Visiting small restaurants can make a big difference

Seven months have passed since the World Health Organization declared the COVID-19 outbreak a pandemic worldwide. With the re-opening of non-essential businesses in the province, many Manitobans have been leaving their quarantine bubble to experience the outside world.

This has brought a sharp rise in in-person restaurant business.

While visiting a restaurant pre-pandemic required very little planning, like impromptu visits to Earls for happy hour, restaurant visits during a pandemic must not be spur-of-the-moment decisions.

With COVID-19 adding financial hardship to an already competitive and difficult industry, we must make better consumer choices to help small restaurants.

While it may take more time to research which small restaurants are offering dine-in or takeout services, and we may not be as familiar with the menus, we are choosing to help a small business stay afloat when we choose to spend money at an independently-owned restaurant.

It’s no secret that the restaurant industry has suffered greatly during COVID-19. When the province announced that restaurants could open their patios in May, restaurants with no patios were out of luck. Even when in-person dining resumed on June 1, this excluded restaurants with small storefronts that do not allow for tables to be arranged six feet apart. As a result, these restaurants were forced to continue offering only takeout at a time when Manitobans were itching to sit down inside a restaurant.
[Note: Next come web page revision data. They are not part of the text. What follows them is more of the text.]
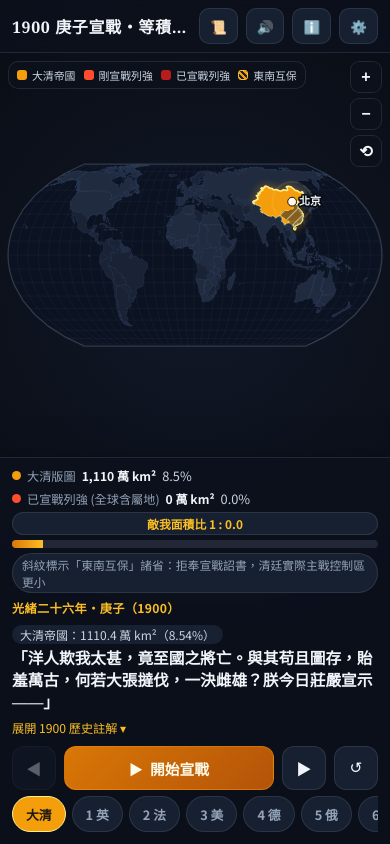
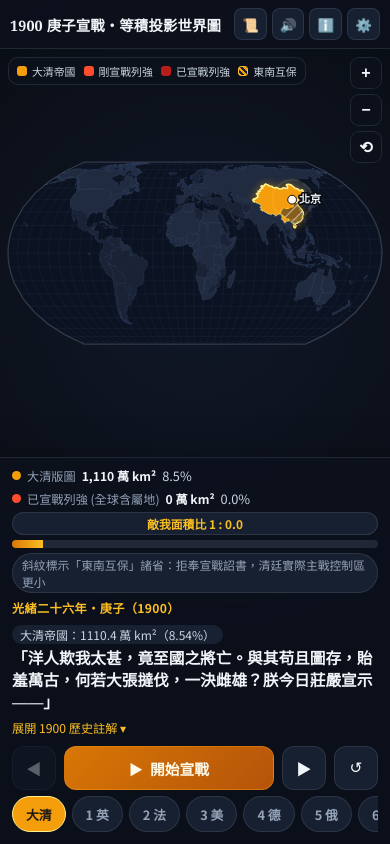
Before and after one commit to dedh121224/qing-1900-war-map, a website built with Vite: page index.html in a window 390 px wide. Built offline with nearby package versions, Linux system fonts and the light colour scheme.

Commit message:
style: prevent top-bar title truncation on medium desktop and mobile viewports

```diff
--- a/src/styles/main.css
+++ b/src/styles/main.css
@@ -62,6 +62,7 @@ body {
   letter-spacing: 0.04em;
   color: var(--text-primary);
   white-space: nowrap;
+  flex-shrink: 0;
   overflow: hidden;
   text-overflow: ellipsis;
 }
@@ -70,6 +71,15 @@ body {
   font-size: 0.78rem;
   color: var(--text-muted);
   white-space: nowrap;
+  overflow: hidden;
+  text-overflow: ellipsis;
+  min-width: 0;
+}
+
+@media (max-width: 1120px) {
+  .brand-sub {
+    display: none;
+  }
 }
 
 .top-actions {
@@ -1163,7 +1173,25 @@ body {
 /* === 行動端 RWD (手機直屏優化) === */
 @media (max-width: 768px) {
   .top-bar {
-    padding: 8px 12px;
+    padding: 8px 10px;
+    gap: 6px;
+  }
+
+  .brand-title {
+    font-size: 0.9rem;
+    letter-spacing: 0.01em;
+    flex-shrink: 1;
+  }
+
+  .top-actions {
+    gap: 5px;
+  }
+
+  .btn-top-icon {
+    min-width: 32px;
+    height: 32px;
+    padding: 0 7px;
+    border-radius: 8px;
   }
 
   .brand-sub,
```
With these restrictions, restaurants that do not offer delivery service suffer even more. When customers pay for convenience, they are hammering a nail in the coffin for small restaurants.

In visiting larger restaurants, many Manitobans may be paying for the overall dining experience — such as the luxury of drinking beers around a table of friends they haven’t seen in months — rather than the quality of the food. This is problematic because “paying for the experience” is exactly what we should not be doing during a pandemic.

Although it may cost more, we should be supporting small businesses and helping to ensure they can stay afloat. This means driving the extra few kilometres to pick up a meal from a family-owned business or spending a few extra dollars on a meal that can be made cheaper at a chain restaurant.

In taking these actions, we find ourselves in a win-win situation — by not adding another body to an already crowded area, we are helping small restaurants that may have been an afterthought and we get to potentially discover our new favourite restaurant.

Many have already noted that restaurant staff deserve more money during the pandemic and people have responded by tipping servers and waitstaff more.

Let’s not make their jobs harder with crowded and potentially hazardous behaviour.

Our servers are risking their lives to offer us a chance to visit at a restaurant, so they should be compensated more than usual and we should be active agents in helping raise their compensations and keeping them healthy.

This must be emphasized in reference to small businesses.

If we want to show restaurants our appreciation for risking their lives to make us a meal, we need to be willing to pay more upfront to help ensure the businesses survive.

And we shouldn’t be consistently flocking to happy hours or cheap wing nights for our dining experiences — we should pay more to have our meals cooked in small restaurants by members of our community.

If this argument is not compelling — say, to someone who may justify their reasoning by arguing they are supporting the economy even by visiting high-traffic restaurants — the risk of COVID-19 is naturally greater in popular or commercial restaurants. The more people in a general area, the higher the risk.

In fact, Manitoba has already seen a number of possible COVID-19 virus exposures at large restaurants. Choosing these restaurants due to convenience or lower prices compounds the problem.

Small restaurants where customers are in and out within a short time frame — as opposed to lingering for hours as they take advantage of cheap beers or appetizers — are surely the better option.

By visiting smaller restaurants, we can do our part to keep ourselves safe, keep our community safe and support a business that has no doubt struggled throughout the last few months.

With the city being placed in orange level, restaurants will again face increased challenges.

As we merge back into our pandemic routines, we need to be actively thinking about how our choices impact hospitality establishments. After all, ignoring our artisanal establishments could lead to many small restaurants closing their doors permanently.

Next time you’re craving pizza, consider picking up from Wall Street Slice instead of ordering delivery from Domino’s.

Next time you’re craving a burger and fries, consider ordering from A and V Drive-In instead of visiting Smitty’s or Earls.

Next time you’re craving tacos, consider visiting Sargent Taco Shop instead of Taco Bell.

In order to ensure these Winnipeg gems stay in business, we need to actively do our part and make visiting them a priority.